If you can make it there, you'll make it anywhere. One of New York's five boroughs, Manhattan is the most densely populated landmass in America. Its busy streets have provided inspiration for thousands of artists, including writers. Here are nine enticing books that will make you feel like a local.
Age of Innocence
By Edith Wharton
Written as an "apology" for her earlier publication, House of Mirth, this book earned Edith Wharton a Pulitzer Prize in 1921—the first Pulitzer Prize ever given to a woman. A panorama of upper-crust New York in the 1870s, it is still high in demand at libraries and bookstores across America.
By Irini Spanidou
A snapshot of three months in New York's SoHo in the 1970s, Before probes the life, love and loss of aspiring writer Beatrice as she undergoes changes in her relationship with Ned, her painter husband.
By Jonathan Lethem
Set on the Upper East Side of Manhattan, Chronic City involves a circle of friends—a faded child star, a cultural critic, a hack ghostwriter of autobiographies and a city official. The New York Times named Chronic City one of 10 best books of the year for 2009.
By Jill Ciment
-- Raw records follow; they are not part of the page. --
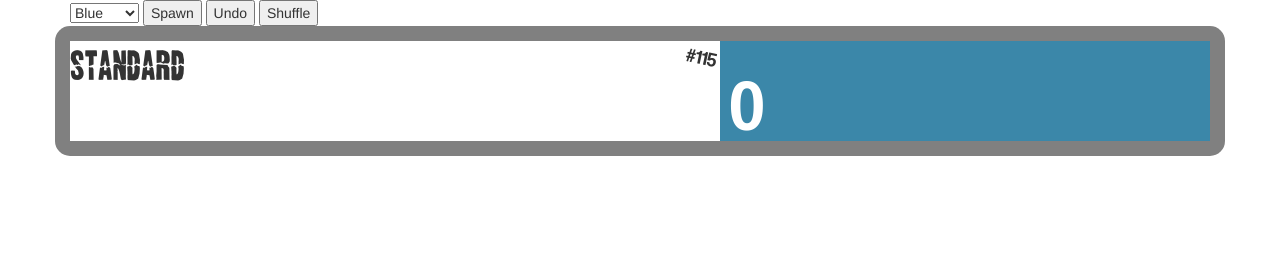
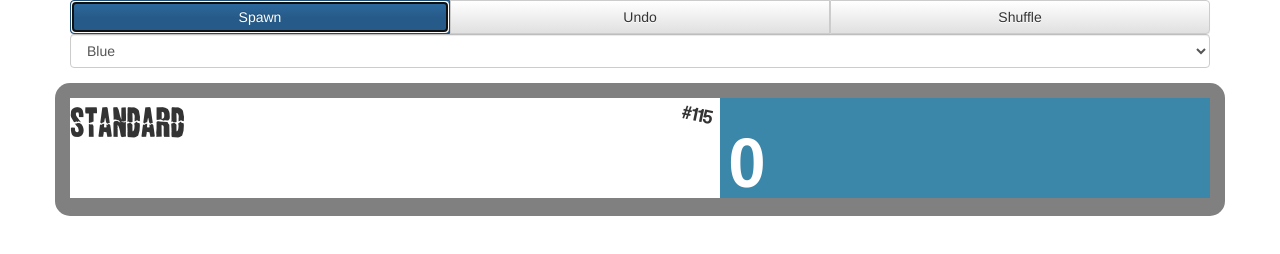
Before and after one commit to paulohumberto42/paulohumberto42.github.io, a plain HTML site: page index.html in a window 1280 px wide. Both pictures are taken after a click on the button "Spawn". Drawn offline with Linux system fonts and the light colour scheme.

Commit message:
Ajustes de layout

```diff
--- a/content/style.css
+++ b/content/style.css
@@ -64,20 +64,23 @@
     width: 57%;
     background-color: #fff;
     font-family: 'LandSpeedRecord';
+    margin-bottom: 3px;
 }
 
-.card-number:before {
+.card-number::before {
     content: '#';
 }
 
 .card-number {
     float: right;
+
     font-size: 1.4em;
     font-family: 'CoolveticaRg-Regular';
     -webkit-transform: rotate(12deg);
     -moz-transform: rotate(12deg);
     -o-transform: rotate(12eg);
-    padding: 3px;
+    margin-top: 3px;
+    margin-right: 7px;
 
 }
 
--- a/index.html
+++ b/index.html
@@ -4,20 +4,31 @@
     <title></title>
     <meta name="viewport" content="width=device-width, initial-scale=1">
     <link rel="stylesheet" href="content/bootstrap.min.css" />
+    <link rel="stylesheet" href="content/bootstrap-theme.min.css" />
     <link rel="stylesheet" href="content/style.css" />
 </head>
 <body>
     <div class="container">
         <div ng-controller="DeckController as deckCtrl">
-            <select ng-model="deckCtrl.dangerLevel">
-                <option value="blue">Blue</option>
-                <option value="yellow">Yellow</option>
-                <option value="orange">Orange</option>
-                <option value="red">Red</optio>n
-            </select>
-            <button ng-click="deckCtrl.spawnCard()">Spawn</button>
-            <button ng-click="deckCtrl.undo()">Undo</button>
-            <button ng-click="deckCtrl.shuffle()">Shuffle</button>
+            <div class="btn-group btn-group-justified" role="group" aria-label="Justified button group">
+                <div class="btn-group" role="group">
+                    <button type="button" class="btn btn-primary" ng-click="deckCtrl.spawnCard()">Spawn</button>
+                </div>
+                <div class="btn-group" role="group">
+                    <button type="button" class="btn btn-default" ng-click="deckCtrl.undo()">Undo</button>
+                </div>
+                <div class="btn-group" role="group">
+                    <button type="button" class="btn btn-default" ng-click="deckCtrl.shuffle()">Shuffle</button>
+                </div>
+            </div>
+            <div class="form-group">
+                <select class="form-control" ng-model="deckCtrl.dangerLevel">
+                    <option value="blue">Blue</option>
+                    <option value="yellow">Yellow</option>
+                    <option value="orange">Orange</option>
+                    <option value="red">Red</option>
+                </select>
+            </div>
 
             <div class="row card card-{{spawn.card.species}}"
                  ng-repeat="spawn in deckCtrl.spawns | limitTo: 15"
@@ -25,8 +36,8 @@
                 <div class=" col-xs-12">
                     <div class="row spawn spawn-{{spawn.dangerLevel}} spawn-{{spawn.spawn.type}}">
                         <div class="spawn-flavor">
+                            <div class="card-number"><span>{{spawn.card.number}}</span></div>
                             <span class="h1">{{spawn.card.species}} {{spawn.spawn.type}}</span>
-                            <div class="card-number">{{spawn.card.number}}</div>
                         </div>
                         <div class="spawn-value" ng-class="{ 'spawn-extraactivation': spawn.spawn.extraActivation, 'spawn-x': spawn.spawn.value }">
                             <span class="h1">{{spawn.spawn.value}}</span>
```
Ruth and Alex are in their twilight years and still very much in love when they find themselves—along with their dachshund Dorothy—in need of a new home. Set in the months just after 9/11, Heroic Measures is sure to make you laugh, cry and love.
Let the Great World Spin
By Colum McCann
Let the Great World Spins opens with a small figure walking a tightrope between the Twin Towers in 1974 New York. In the streets below, a slew of ordinary lives become extraordinary in this stunningly lyrical and intricate portrait of a city and its people.
The New Yorkers
By Cathleen Schine
An ode to New Yorkers and their dogs, The New Yorkers strings together disparate stories connected only by the Upper West Side. Then, the summer of 2003 brings a blackout—and unexpected new directions. A heartfelt and curiously endearing read.
By John Wray
William Heller is a 16-year-old boy who takes us on a journey beyond New York itself and into a mind that hopes for better things, including saving the world from global warming. With a surprising lilt in the narrative, John Wray pays homage to Catcher in the Rye without missing a step in his own story.
One Fifth Avenue
By Candace Bushnell
If One Fifth Avenue teaches us anything, it's that all is fair in love and real estate. Here, the wealthy and eccentric go to blows over an art deco Greenwich Village building and the uproarious characters that inhabit it.
By Patrick McGrath
Charlie Weir is a psychiatrist specializing in trauma victims. When his misjudgment in the treatment of one of his patients has fatal consequences, it affects his family and his marriage in devastating ways. In this thriller, nothing is as it seems, and when you finish, you will only wish you had a little more.